Moon RJ., Gilbert RD., Page A., Murphy L., Taylor P., Cooper C., Dennison EM., Davies JH.

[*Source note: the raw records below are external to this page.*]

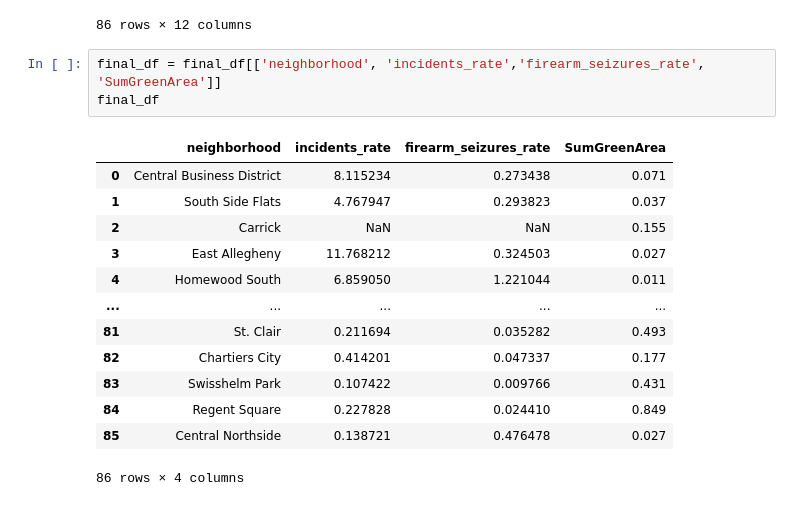
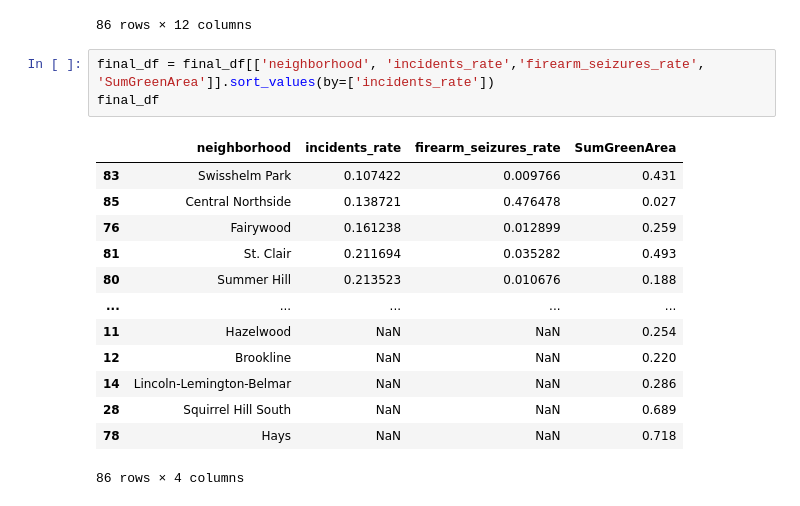
Before and after one commit to TingluR/CMPINF001-Final-Project, a Jupyter notebook: final_metric.ipynb, the cells around one changed output. Drawn from its saved outputs; the diff is of its cells as text.

Commit message:
updated arrest rate

```diff
--- a/final_metric.ipynb
+++ b/final_metric.ipynb
@@ -130,19 +130,19 @@ final_df
 | 85 | 94 | Central Northside | 23 | 79 | 18 | 165.8 | ... |
 86 rows × 12 columns
 # %%
-final_df = final_df[['neighborhood', 'incidents_rate','firearm_seizures_rate', 'SumGreenArea']]
+final_df = final_df[['neighborhood', 'incidents_rate','firearm_seizures_rate', 'SumGreenArea']].sort_values(by=['incidents_rate'])
 final_df
 # %% [output]
 |  | neighborhood | incidents_rate | firearm_seizures_rate | SumGreenArea |
-| 0 | Central Business District | 8.115234 | 0.273438 | 0.071 |
-| 1 | South Side Flats | 4.767947 | 0.293823 | 0.037 |
-| 2 | Carrick | NaN | NaN | 0.155 |
-| 3 | East Allegheny | 11.768212 | 0.324503 | 0.027 |
-| 4 | Homewood South | 6.859050 | 1.221044 | 0.011 |
+| 83 | Swisshelm Park | 0.107422 | 0.009766 | 0.431 |
+| 85 | Central Northside | 0.138721 | 0.476478 | 0.027 |
+| 76 | Fairywood | 0.161238 | 0.012899 | 0.259 |
+| 81 | St. Clair | 0.211694 | 0.035282 | 0.493 |
+| 80 | Summer Hill | 0.213523 | 0.010676 | 0.188 |
 | ... | ... | ... | ... | ... |
-| 81 | St. Clair | 0.211694 | 0.035282 | 0.493 |
-| 82 | Chartiers City | 0.414201 | 0.047337 | 0.177 |
-| 83 | Swisshelm Park | 0.107422 | 0.009766 | 0.431 |
-| 84 | Regent Square | 0.227828 | 0.024410 | 0.849 |
-| 85 | Central Northside | 0.138721 | 0.476478 | 0.027 |
+| 11 | Hazelwood | NaN | NaN | 0.254 |
+| 12 | Brookline | NaN | NaN | 0.220 |
+| 14 | Lincoln-Lemington-Belmar | NaN | NaN | 0.286 |
+| 28 | Squirrel Hill South | NaN | NaN | 0.689 |
+| 78 | Hays | NaN | NaN | 0.718 |
 86 rows × 4 columns
```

Glucocorticoid use has been associated with an increased fracture risk and reduced bone mineral density (BMD), particularly in the trabecular compartment. However the contribution of the underlying inflammatory disease process to these outcomes is poorly understood. Childhood nephrotic syndrome (NS) typically follows a relapsing-remitting course often requiring recurrent courses of glucocorticoids, but with low systemic inflammation during remission. NS therefore represents a useful clinical model to investigate the effects of glucocorticoids on BMD and bone geometry in childhood.Children with NS were compared to age and sex matched healthy controls. Body composition and areal BMD (whole body, lumbar spine and hip) were assessed by DXA. Peripheral quantitative computed tomography (pQCT) scans were obtained at metaphyseal (4%) and diaphyseal (66%) sites of the tibia to determine volumetric BMD and bone cross-sectional geometry. Lifetime cumulative glucocorticoid exposure was calculated from medical records.29 children with NS (55% male, age 10.7±3.1years) were compared to 29 healthy controls (55% male, age 11.0±3.0years). The children with NS were of similar height SDS to controls (p=0.28), but were heavier (0.65±1.28SDS vs -0.04±0.89SDS, p=0.022) and had greater body fat percentage SDS (0.31±1.01 vs -0.52±1.10, p=0.008). Tibial trabecular and cortical vBMD were similar between the two groups but bone cross-sectional area (CSA) was significantly greater in children with NS at both the metaphysis (954±234mm(2) vs 817±197mm(2), p=0.002) and diaphysis (534.9±162.7mm(2) vs 463.2±155.5mm(2), p=0.014). Endosteal and periosteal circumferences were greater in children with NS than controls (both p<0.01), resulting in reduced cortical thickness (2.4±0.7mm vs 2.8±0.7mm, p=0.018), but similar cortical CSA (p=0.22). The differences in cortical geometry were not statistically significant when weight was included as a confounding factor. There were no associations between cumulative steroid exposure, duration of NS or number of relapses and any bone parameter.Tibial bone CSA is increased in children with NS. We speculate that this is a compensatory response to increased body weight. Defects in trabecular BMD were not identified in this cohort of children with NS.